START EXTRACTED RECORDS

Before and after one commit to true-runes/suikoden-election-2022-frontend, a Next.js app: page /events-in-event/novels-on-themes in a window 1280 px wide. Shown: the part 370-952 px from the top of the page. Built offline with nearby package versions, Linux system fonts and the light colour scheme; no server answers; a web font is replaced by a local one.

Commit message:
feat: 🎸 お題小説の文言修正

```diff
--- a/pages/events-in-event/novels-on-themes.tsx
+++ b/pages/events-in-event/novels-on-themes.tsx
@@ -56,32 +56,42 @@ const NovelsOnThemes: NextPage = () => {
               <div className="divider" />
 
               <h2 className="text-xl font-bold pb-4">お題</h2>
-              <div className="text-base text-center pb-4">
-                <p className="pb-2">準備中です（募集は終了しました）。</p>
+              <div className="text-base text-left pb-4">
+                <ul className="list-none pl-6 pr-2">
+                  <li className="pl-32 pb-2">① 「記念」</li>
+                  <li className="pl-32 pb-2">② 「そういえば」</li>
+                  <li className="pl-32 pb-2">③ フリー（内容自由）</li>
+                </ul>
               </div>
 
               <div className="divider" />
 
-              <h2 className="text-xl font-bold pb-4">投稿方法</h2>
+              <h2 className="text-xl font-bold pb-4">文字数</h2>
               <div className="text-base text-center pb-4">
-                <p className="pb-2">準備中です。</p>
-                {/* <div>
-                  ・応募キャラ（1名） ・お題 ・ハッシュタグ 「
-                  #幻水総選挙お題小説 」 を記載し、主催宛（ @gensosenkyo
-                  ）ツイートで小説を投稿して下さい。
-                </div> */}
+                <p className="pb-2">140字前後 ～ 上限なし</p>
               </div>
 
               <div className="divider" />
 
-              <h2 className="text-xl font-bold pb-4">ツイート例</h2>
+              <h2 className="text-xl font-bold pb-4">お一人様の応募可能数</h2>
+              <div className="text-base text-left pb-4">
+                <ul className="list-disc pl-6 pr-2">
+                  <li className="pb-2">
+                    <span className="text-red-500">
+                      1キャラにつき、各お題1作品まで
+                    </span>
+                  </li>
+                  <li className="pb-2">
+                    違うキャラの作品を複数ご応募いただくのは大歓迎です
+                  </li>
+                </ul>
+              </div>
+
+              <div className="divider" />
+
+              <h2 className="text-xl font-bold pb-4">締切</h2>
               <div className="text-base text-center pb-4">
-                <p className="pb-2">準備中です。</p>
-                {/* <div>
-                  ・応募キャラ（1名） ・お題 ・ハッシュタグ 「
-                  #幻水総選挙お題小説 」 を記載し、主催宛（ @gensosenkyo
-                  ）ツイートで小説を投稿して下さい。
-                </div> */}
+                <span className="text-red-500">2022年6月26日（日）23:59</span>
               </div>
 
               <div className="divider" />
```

END EXTRACTED RECORDS

#### PROBLEM TO WORK ON
Output all of the data again. Match it exactly.

#### ANSWER FOR THE TASK
Before and after one commit to true-runes/suikoden-election-2022-frontend, a Next.js app: page /events-in-event/novels-on-themes in a window 1280 px wide. Shown: the part 370-952 px from the top of the page. Built offline with nearby package versions, Linux system fonts and the light colour scheme; no server answers; a web font is replaced by a local one.

Commit message:
feat: 🎸 お題小説の文言修正

```diff
--- a/pages/events-in-event/novels-on-themes.tsx
+++ b/pages/events-in-event/novels-on-themes.tsx
@@ -56,32 +56,42 @@ const NovelsOnThemes: NextPage = () => {
               <div className="divider" />
 
               <h2 className="text-xl font-bold pb-4">お題</h2>
-              <div className="text-base text-center pb-4">
-                <p className="pb-2">準備中です（募集は終了しました）。</p>
+              <div className="text-base text-left pb-4">
+                <ul className="list-none pl-6 pr-2">
+                  <li className="pl-32 pb-2">① 「記念」</li>
+                  <li className="pl-32 pb-2">② 「そういえば」</li>
+                  <li className="pl-32 pb-2">③ フリー（内容自由）</li>
+                </ul>
               </div>
 
               <div className="divider" />
 
-              <h2 className="text-xl font-bold pb-4">投稿方法</h2>
+              <h2 className="text-xl font-bold pb-4">文字数</h2>
               <div className="text-base text-center pb-4">
-                <p className="pb-2">準備中です。</p>
-                {/* <div>
-                  ・応募キャラ（1名） ・お題 ・ハッシュタグ 「
-                  #幻水総選挙お題小説 」 を記載し、主催宛（ @gensosenkyo
-                  ）ツイートで小説を投稿して下さい。
-                </div> */}
+                <p className="pb-2">140字前後 ～ 上限なし</p>
               </div>
 
               <div className="divider" />
 
-              <h2 className="text-xl font-bold pb-4">ツイート例</h2>
+              <h2 className="text-xl font-bold pb-4">お一人様の応募可能数</h2>
+              <div className="text-base text-left pb-4">
+                <ul className="list-disc pl-6 pr-2">
+                  <li className="pb-2">
+                    <span className="text-red-500">
+                      1キャラにつき、各お題1作品まで
+                    </span>
+                  </li>
+                  <li className="pb-2">
+                    違うキャラの作品を複数ご応募いただくのは大歓迎です
+                  </li>
+                </ul>
+              </div>
+
+              <div className="divider" />
+
+              <h2 className="text-xl font-bold pb-4">締切</h2>
               <div className="text-base text-center pb-4">
-                <p className="pb-2">準備中です。</p>
-                {/* <div>
-                  ・応募キャラ（1名） ・お題 ・ハッシュタグ 「
-                  #幻水総選挙お題小説 」 を記載し、主催宛（ @gensosenkyo
-                  ）ツイートで小説を投稿して下さい。
-                </div> */}
+                <span className="text-red-500">2022年6月26日（日）23:59</span>
               </div>
 
               <div className="divider" />
```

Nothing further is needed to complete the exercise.